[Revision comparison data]
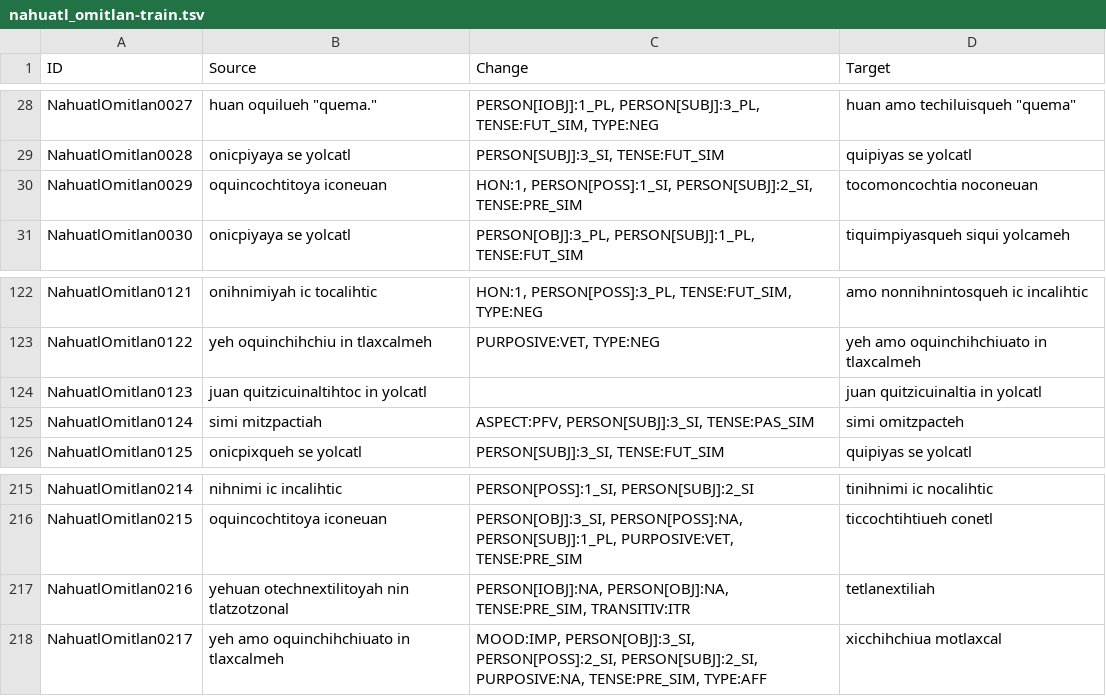
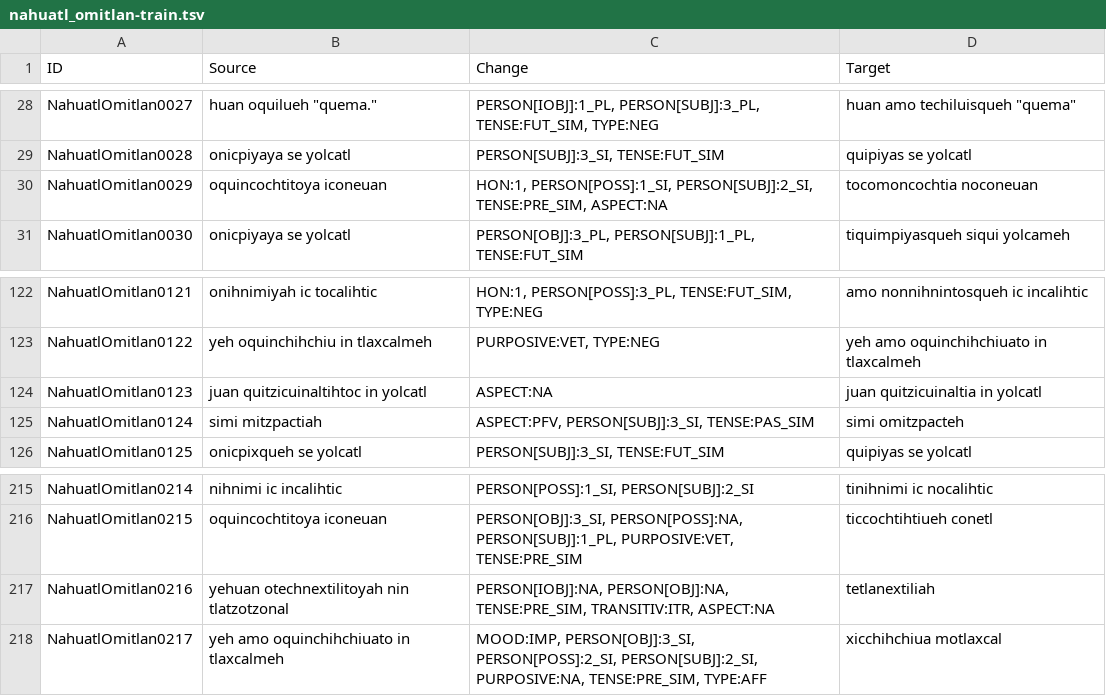
Before and after one commit to AmericasNLP/americasnlp2025, a TSV file: ST2_EducationalMaterials/data/nahuatl_omitlan-train.tsv, drawn as a sheet; only a part is shown, gaps mark what is left out.

Commit message:
Fix missing ASPECT:NA in ST2 Nahuatl train data (thanks to Justin Vasselli and Robert Pugh)

```diff
--- a/ST2_EducationalMaterials/data/nahuatl_omitlan-train.tsv
+++ b/ST2_EducationalMaterials/data/nahuatl_omitlan-train.tsv
@@ -29,3 +29,3 @@ NahuatlOmitlan0027	"huan oquilueh ""quema."""	PERSON[IOBJ]:1_PL, PERSON[SUBJ]:3_
 NahuatlOmitlan0028	onicpiyaya se yolcatl	PERSON[SUBJ]:3_SI, TENSE:FUT_SIM	quipiyas se yolcatl
-NahuatlOmitlan0029	oquincochtitoya iconeuan	HON:1, PERSON[POSS]:1_SI, PERSON[SUBJ]:2_SI, TENSE:PRE_SIM	tocomoncochtia noconeuan
+NahuatlOmitlan0029	oquincochtitoya iconeuan	HON:1, PERSON[POSS]:1_SI, PERSON[SUBJ]:2_SI, TENSE:PRE_SIM, ASPECT:NA	tocomoncochtia noconeuan
 NahuatlOmitlan0030	onicpiyaya se yolcatl	PERSON[OBJ]:3_PL, PERSON[SUBJ]:1_PL, TENSE:FUT_SIM	tiquimpiyasqueh siqui yolcameh
@@ -123,3 +123,3 @@ NahuatlOmitlan0121	onihnimiyah ic tocalihtic	HON:1, PERSON[POSS]:3_PL, TENSE:FUT
 NahuatlOmitlan0122	yeh oquinchihchiu in tlaxcalmeh	PURPOSIVE:VET, TYPE:NEG	yeh amo oquinchihchiuato in tlaxcalmeh
-NahuatlOmitlan0123	juan quitzicuinaltihtoc in yolcatl		juan quitzicuinaltia in yolcatl
+NahuatlOmitlan0123	juan quitzicuinaltihtoc in yolcatl	ASPECT:NA	juan quitzicuinaltia in yolcatl
 NahuatlOmitlan0124	simi mitzpactiah	ASPECT:PFV, PERSON[SUBJ]:3_SI, TENSE:PAS_SIM	simi omitzpacteh
@@ -216,3 +216,3 @@ NahuatlOmitlan0214	nihnimi ic incalihtic	PERSON[POSS]:1_SI, PERSON[SUBJ]:2_SI	ti
 NahuatlOmitlan0215	oquincochtitoya iconeuan	PERSON[OBJ]:3_SI, PERSON[POSS]:NA, PERSON[SUBJ]:1_PL, PURPOSIVE:VET, TENSE:PRE_SIM	ticcochtihtiueh conetl
-NahuatlOmitlan0216	yehuan otechnextilitoyah nin tlatzotzonal	PERSON[IOBJ]:NA, PERSON[OBJ]:NA, TENSE:PRE_SIM, TRANSITIV:ITR	tetlanextiliah
+NahuatlOmitlan0216	yehuan otechnextilitoyah nin tlatzotzonal	PERSON[IOBJ]:NA, PERSON[OBJ]:NA, TENSE:PRE_SIM, TRANSITIV:ITR, ASPECT:NA	tetlanextiliah
 NahuatlOmitlan0217	yeh amo oquinchihchiuato in tlaxcalmeh	MOOD:IMP, PERSON[OBJ]:3_SI, PERSON[POSS]:2_SI, PERSON[SUBJ]:2_SI, PURPOSIVE:NA, TENSE:PRE_SIM, TYPE:AFF	xicchihchiua motlaxcal
```
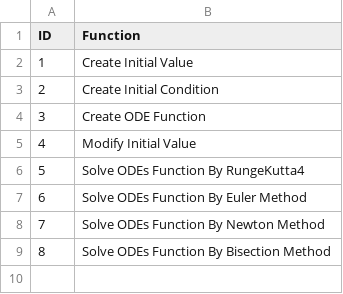
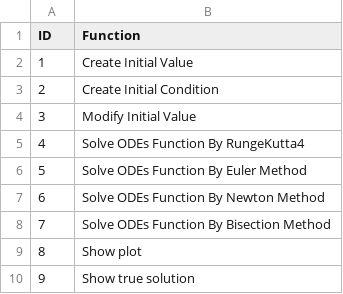
Before and after one commit to nguyn21012003/numerical-method-for-ODEs-function, a CSV file: menu.csv, drawn as a sheet; removed rows and columns are numbered as before the commit, all else as after; the diff names each change by its address in the sheet, - before the commit and + after, or states it on an @@ line.

Commit message:
Update auto solve any function, but still have some another bug

```diff
--- a/menu.csv
+++ b/menu.csv
-row 4: 3 | Create ODE Function
@@ column A (ID) renumbered between rows 4 and 8 @@
+row 9: 8 | Show plot
+row 10: 9 | Show true solution
```
Also changed, not shown: 6 other files.
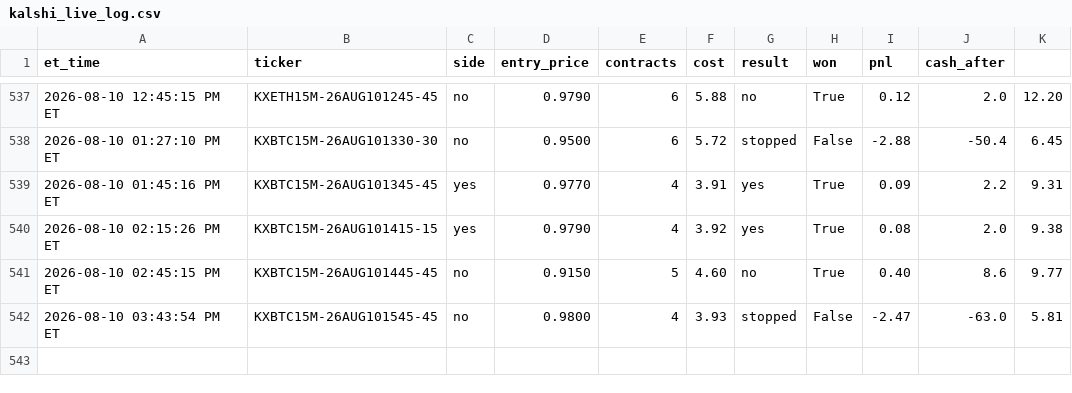
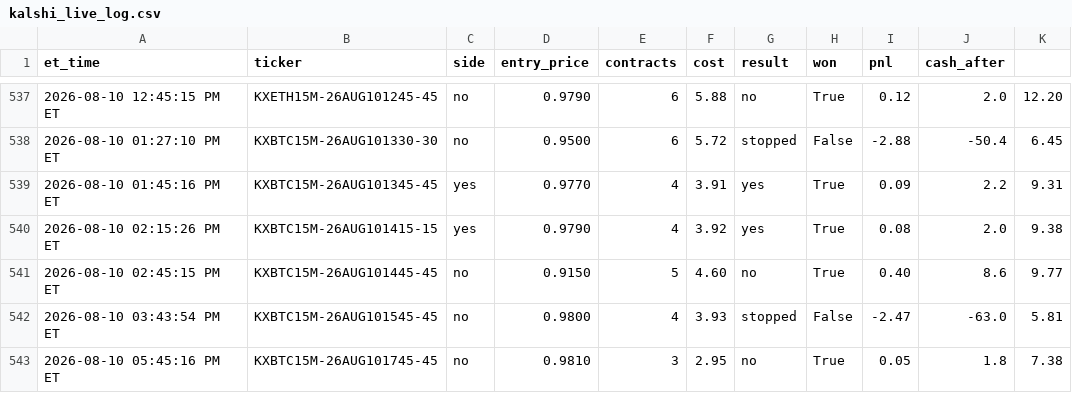
Before and after one commit to nitinjakka/nitinjakka, a CSV file: kalshi_live_log.csv, drawn as a sheet; only a part is shown, gaps mark what is left out; the diff names each change by its address in the sheet, - before the commit and + after, or states it on an @@ line.

Commit message:
live logs 2026-08-10T21:45

```diff
--- a/kalshi_live_log.csv
+++ b/kalshi_live_log.csv
+row 543: 2026-08-10 05:45:16 PM ET | KXBTC15M-26AUG101745-45 | no | 0.9810 | 3 | 2.95 | no | True | 0.05 | 1.8 | 7.38
```
Also changed, not shown: kalshi_paper_log.csv, 4 other files.
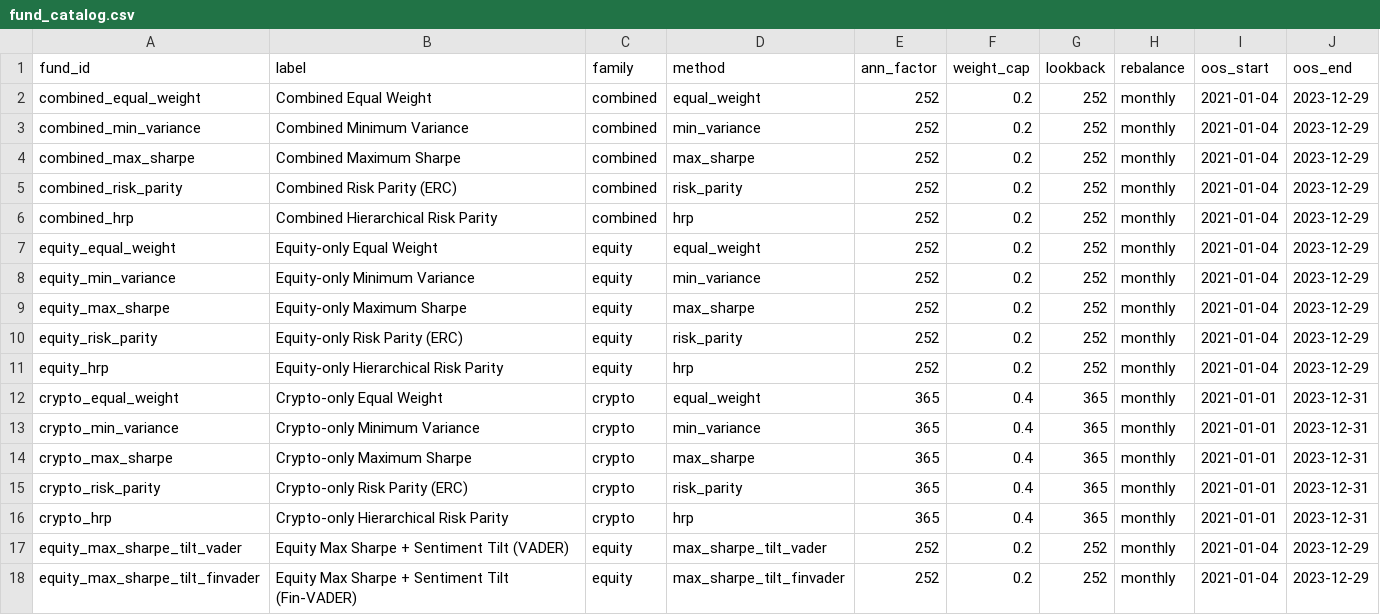
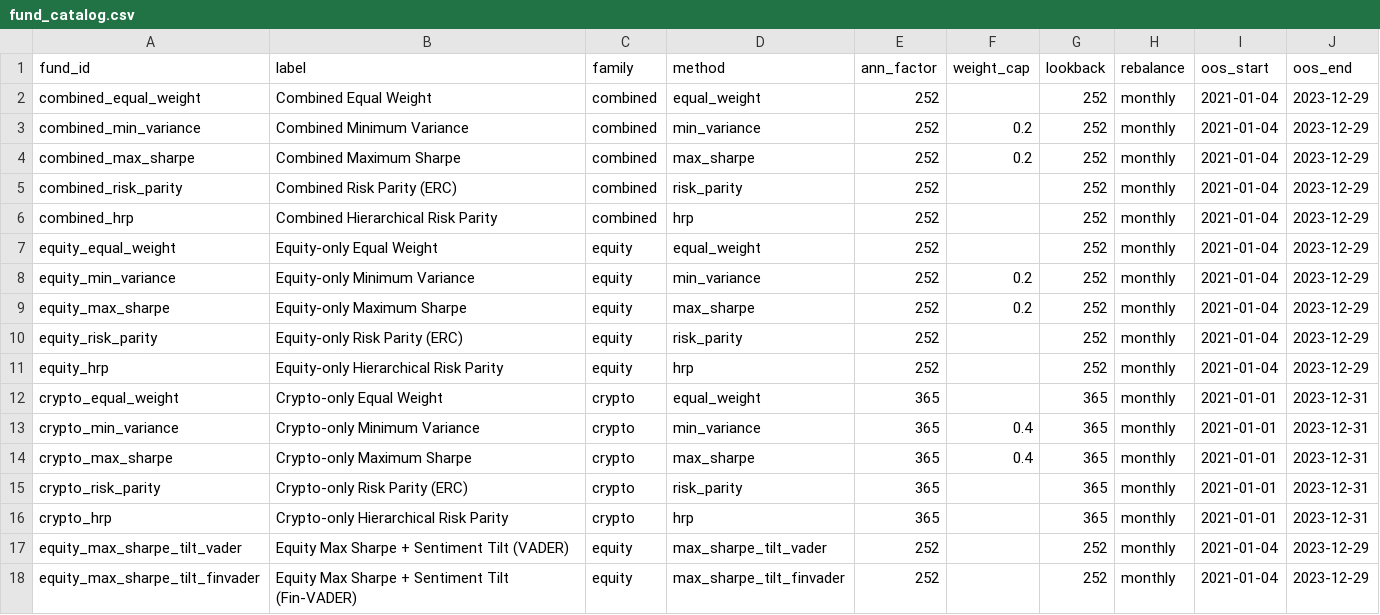
Before and after one commit to 1Tehan/z5544937_projectB, a CSV file: results/data/fund_catalog.csv, drawn as a sheet.

```diff
--- a/results/data/fund_catalog.csv
+++ b/results/data/fund_catalog.csv
@@ -1,18 +1,18 @@
 fund_id,label,family,method,ann_factor,weight_cap,lookback,rebalance,oos_start,oos_end
-combined_equal_weight,Combined Equal Weight,combined,equal_weight,252,0.2,252,monthly,2021-01-04,2023-12-29
+combined_equal_weight,Combined Equal Weight,combined,equal_weight,252,,252,monthly,2021-01-04,2023-12-29
 combined_min_variance,Combined Minimum Variance,combined,min_variance,252,0.2,252,monthly,2021-01-04,2023-12-29
 combined_max_sharpe,Combined Maximum Sharpe,combined,max_sharpe,252,0.2,252,monthly,2021-01-04,2023-12-29
-combined_risk_parity,Combined Risk Parity (ERC),combined,risk_parity,252,0.2,252,monthly,2021-01-04,2023-12-29
-combined_hrp,Combined Hierarchical Risk Parity,combined,hrp,252,0.2,252,monthly,2021-01-04,2023-12-29
-equity_equal_weight,Equity-only Equal Weight,equity,equal_weight,252,0.2,252,monthly,2021-01-04,2023-12-29
+combined_risk_parity,Combined Risk Parity (ERC),combined,risk_parity,252,,252,monthly,2021-01-04,2023-12-29
+combined_hrp,Combined Hierarchical Risk Parity,combined,hrp,252,,252,monthly,2021-01-04,2023-12-29
+equity_equal_weight,Equity-only Equal Weight,equity,equal_weight,252,,252,monthly,2021-01-04,2023-12-29
 equity_min_variance,Equity-only Minimum Variance,equity,min_variance,252,0.2,252,monthly,2021-01-04,2023-12-29
 equity_max_sharpe,Equity-only Maximum Sharpe,equity,max_sharpe,252,0.2,252,monthly,2021-01-04,2023-12-29
-equity_risk_parity,Equity-only Risk Parity (ERC),equity,risk_parity,252,0.2,252,monthly,2021-01-04,2023-12-29
-equity_hrp,Equity-only Hierarchical Risk Parity,equity,hrp,252,0.2,252,monthly,2021-01-04,2023-12-29
-crypto_equal_weight,Crypto-only Equal Weight,crypto,equal_weight,365,0.4,365,monthly,2021-01-01,2023-12-31
+equity_risk_parity,Equity-only Risk Parity (ERC),equity,risk_parity,252,,252,monthly,2021-01-04,2023-12-29
+equity_hrp,Equity-only Hierarchical Risk Parity,equity,hrp,252,,252,monthly,2021-01-04,2023-12-29
+crypto_equal_weight,Crypto-only Equal Weight,crypto,equal_weight,365,,365,monthly,2021-01-01,2023-12-31
 crypto_min_variance,Crypto-only Minimum Variance,crypto,min_variance,365,0.4,365,monthly,2021-01-01,2023-12-31
 crypto_max_sharpe,Crypto-only Maximum Sharpe,crypto,max_sharpe,365,0.4,365,monthly,2021-01-01,2023-12-31
-crypto_risk_parity,Crypto-only Risk Parity (ERC),crypto,risk_parity,365,0.4,365,monthly,2021-01-01,2023-12-31
-crypto_hrp,Crypto-only Hierarchical Risk Parity,crypto,hrp,365,0.4,365,monthly,2021-01-01,2023-12-31
-equity_max_sharpe_tilt_vader,Equity Max Sharpe + Sentiment Tilt (VADER),equity,max_sharpe_tilt_vader,252,0.2,252,monthly,2021-01-04,2023-12-29
-equity_max_sharpe_tilt_finvader,Equity Max Sharpe + Sentiment Tilt (Fin-VADER),equity,max_sharpe_tilt_finvader,252,0.2,252,monthly,2021-01-04,2023-12-29
+crypto_risk_parity,Crypto-only Risk Parity (ERC),crypto,risk_parity,365,,365,monthly,2021-01-01,2023-12-31
+crypto_hrp,Crypto-only Hierarchical Risk Parity,crypto,hrp,365,,365,monthly,2021-01-01,2023-12-31
+equity_max_sharpe_tilt_vader,Equity Max Sharpe + Sentiment Tilt (VADER),equity,max_sharpe_tilt_vader,252,,252,monthly,2021-01-04,2023-12-29
+equity_max_sharpe_tilt_finvader,Equity Max Sharpe + Sentiment Tilt (Fin-VADER),equity,max_sharpe_tilt_finvader,252,,252,monthly,2021-01-04,2023-12-29
```
Also changed, not shown: results/tables/sharpe_bootstrap.csv, 21 other files.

• [Problem details]: Copy every line from the records above that contains the word "POSS".

• [Solution to this problem]:
-NahuatlOmitlan0029	oquincochtitoya iconeuan	HON:1, PERSON[POSS]:1_SI, PERSON[SUBJ]:2_SI, TENSE:PRE_SIM	tocomoncochtia noconeuan
+NahuatlOmitlan0029	oquincochtitoya iconeuan	HON:1, PERSON[POSS]:1_SI, PERSON[SUBJ]:2_SI, TENSE:PRE_SIM, ASPECT:NA	tocomoncochtia noconeuan
@@ -123,3 +123,3 @@ NahuatlOmitlan0121	onihnimiyah ic tocalihtic	HON:1, PERSON[POSS]:3_PL, TENSE:FUT
@@ -216,3 +216,3 @@ NahuatlOmitlan0214	nihnimi ic incalihtic	PERSON[POSS]:1_SI, PERSON[SUBJ]:2_SI	ti
 NahuatlOmitlan0215	oquincochtitoya iconeuan	PERSON[OBJ]:3_SI, PERSON[POSS]:NA, PERSON[SUBJ]:1_PL, PURPOSIVE:VET, TENSE:PRE_SIM	ticcochtihtiueh conetl
 NahuatlOmitlan0217	yeh amo oquinchihchiuato in tlaxcalmeh	MOOD:IMP, PERSON[OBJ]:3_SI, PERSON[POSS]:2_SI, PERSON[SUBJ]:2_SI, PURPOSIVE:NA, TENSE:PRE_SIM, TYPE:AFF	xicchihchiua motlaxcal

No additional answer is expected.